Type d'enseignement : Seminar

Semester : Spring 2017-2018

Number of hours : 24

Language of tuition : English



Course Description

The idea of a law that is Scientific, Mathematical, Algorithmic, Risk and Technology (SMART) driven is becoming a reality that needs the attention of students interested in law and public and private governance. Indicators, algorithms and big data are reshaping the regulatory landscape, allegedly, for the sake of better regulation. Uses range from measuring risk and performance, profiling offenders, monitoring suspicious behaviours, auditing organizations and algorithms, fostering e-government, and enforcing automatically rules, compliance programs, policies and contracts. This course aims at providing students with a comprehensive overview of the rise of SMART law devices in the context of global governance with a particular focus on their processes of production, strategic uses, effects and contestations. The introductory part of the course will give a historical and theoretical introduction to the idea of SMART law, its connection with statistics, management and informatics, its main practical advantages and flaws, and its link with jurisprudence and global law.

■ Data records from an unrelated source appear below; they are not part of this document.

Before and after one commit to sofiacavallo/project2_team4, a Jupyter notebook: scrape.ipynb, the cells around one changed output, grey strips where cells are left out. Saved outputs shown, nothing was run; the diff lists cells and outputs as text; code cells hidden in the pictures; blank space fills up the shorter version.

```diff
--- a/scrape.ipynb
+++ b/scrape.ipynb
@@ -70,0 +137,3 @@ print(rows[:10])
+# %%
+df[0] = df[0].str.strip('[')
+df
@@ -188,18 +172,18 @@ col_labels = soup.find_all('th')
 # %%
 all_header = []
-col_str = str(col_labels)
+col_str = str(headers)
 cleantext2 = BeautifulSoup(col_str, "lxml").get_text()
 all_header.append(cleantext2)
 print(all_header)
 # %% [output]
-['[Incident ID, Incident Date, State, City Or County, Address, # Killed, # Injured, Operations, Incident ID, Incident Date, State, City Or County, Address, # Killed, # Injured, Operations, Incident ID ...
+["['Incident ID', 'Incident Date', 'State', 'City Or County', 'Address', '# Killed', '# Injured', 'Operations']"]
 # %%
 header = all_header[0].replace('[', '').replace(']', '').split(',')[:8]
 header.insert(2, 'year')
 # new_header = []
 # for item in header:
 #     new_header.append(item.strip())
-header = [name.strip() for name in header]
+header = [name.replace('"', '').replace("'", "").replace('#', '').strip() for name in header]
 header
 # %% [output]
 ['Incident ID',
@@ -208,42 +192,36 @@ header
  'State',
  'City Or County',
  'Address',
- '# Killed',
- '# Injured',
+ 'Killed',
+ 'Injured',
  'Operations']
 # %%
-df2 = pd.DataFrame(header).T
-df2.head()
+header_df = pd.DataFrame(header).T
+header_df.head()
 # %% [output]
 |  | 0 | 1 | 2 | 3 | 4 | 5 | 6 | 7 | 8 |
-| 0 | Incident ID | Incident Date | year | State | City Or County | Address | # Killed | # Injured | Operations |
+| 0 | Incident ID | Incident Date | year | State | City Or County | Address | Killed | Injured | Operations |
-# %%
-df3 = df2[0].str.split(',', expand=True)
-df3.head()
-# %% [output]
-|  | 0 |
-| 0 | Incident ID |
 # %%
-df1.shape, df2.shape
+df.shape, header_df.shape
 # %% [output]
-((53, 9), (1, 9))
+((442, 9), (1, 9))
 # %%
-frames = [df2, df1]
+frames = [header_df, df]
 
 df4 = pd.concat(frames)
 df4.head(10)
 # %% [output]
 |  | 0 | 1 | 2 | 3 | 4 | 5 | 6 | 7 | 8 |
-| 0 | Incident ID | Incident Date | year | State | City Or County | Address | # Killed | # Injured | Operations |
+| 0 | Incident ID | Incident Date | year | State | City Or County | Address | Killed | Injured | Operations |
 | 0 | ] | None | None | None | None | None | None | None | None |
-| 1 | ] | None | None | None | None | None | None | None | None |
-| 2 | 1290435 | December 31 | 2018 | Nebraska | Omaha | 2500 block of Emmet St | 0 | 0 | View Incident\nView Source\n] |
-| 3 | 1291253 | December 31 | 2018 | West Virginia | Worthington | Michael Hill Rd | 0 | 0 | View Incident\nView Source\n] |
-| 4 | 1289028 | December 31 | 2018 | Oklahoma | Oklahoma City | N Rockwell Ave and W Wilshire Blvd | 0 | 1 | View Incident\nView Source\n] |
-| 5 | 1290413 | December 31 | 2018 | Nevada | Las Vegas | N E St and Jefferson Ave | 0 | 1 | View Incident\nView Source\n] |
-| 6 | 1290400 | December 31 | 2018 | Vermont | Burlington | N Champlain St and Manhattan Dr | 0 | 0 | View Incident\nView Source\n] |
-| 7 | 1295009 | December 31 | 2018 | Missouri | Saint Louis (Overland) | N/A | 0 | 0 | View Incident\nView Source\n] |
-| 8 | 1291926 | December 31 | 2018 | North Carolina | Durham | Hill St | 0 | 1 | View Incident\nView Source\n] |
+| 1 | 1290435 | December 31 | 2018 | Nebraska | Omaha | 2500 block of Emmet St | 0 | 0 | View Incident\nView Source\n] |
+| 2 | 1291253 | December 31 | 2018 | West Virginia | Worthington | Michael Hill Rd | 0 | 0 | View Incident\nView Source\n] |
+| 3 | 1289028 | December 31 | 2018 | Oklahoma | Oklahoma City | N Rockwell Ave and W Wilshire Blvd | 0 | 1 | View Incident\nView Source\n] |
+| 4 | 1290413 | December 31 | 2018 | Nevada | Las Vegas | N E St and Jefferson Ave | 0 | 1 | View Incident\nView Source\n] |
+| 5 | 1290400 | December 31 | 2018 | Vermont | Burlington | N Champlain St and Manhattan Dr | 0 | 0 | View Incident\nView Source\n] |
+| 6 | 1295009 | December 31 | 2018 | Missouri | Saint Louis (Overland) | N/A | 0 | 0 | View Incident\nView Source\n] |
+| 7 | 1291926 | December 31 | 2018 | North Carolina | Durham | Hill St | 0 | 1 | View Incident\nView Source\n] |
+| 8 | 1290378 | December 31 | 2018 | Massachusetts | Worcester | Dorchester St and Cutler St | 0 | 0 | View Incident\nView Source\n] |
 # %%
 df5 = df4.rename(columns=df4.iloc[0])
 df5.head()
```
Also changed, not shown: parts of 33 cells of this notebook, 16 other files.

The course will then introduce legal metrics, algorithms, block chain technology and big data in different legal fields and invite students to engage with them through individual case studies. The SMART law devices covered will relate to the fields of corporate social responsibility, financial and banking law, business law, investment law, tax law, human rights and labor law. Finally, the course will explore current and possible contestations to SMART law devices at both the theoretical and the practical level. It will rely on a doctrinal study of law and contributions from critical literature in sociology, philosophy, statistics, management, informatics and legal theory scholarship. At the end of the course, students are expected (1) to understand how SMART law devices operate in legal practice, (2) to design reliable methodologies for building new SMART law devices, and (3) to criticize SMART law devices as instruments of regulation and a source of evidence in law.


  • LEWKOWICZ, Gregory (Associate Professor at Université Libre de Bruxelles)
  • RESTREPO AMARILES, David (Professor of Law at HEC Paris)

Course validation

The final exam will consist of a research paper on a case study of a SMART law device which will be subject to approval by the instructor.


Objectives : The overall objective of the course is to address the gap between, on the one hand, legal scholarship approaches and, on the other hand, technical literature in informatics, statistics and economics about SMART Law. Specific objectives : - Raise awareness of the role of SMART law devices; - Get students acquainted with the operation of SMART law devices in specific legal fields; - Equip students with the tools to use and contest SMART law devices from a theoretical and practical perspective; - Engage students in the process of thinking and designing SMART law devices in their future legal practice.

Additional required reading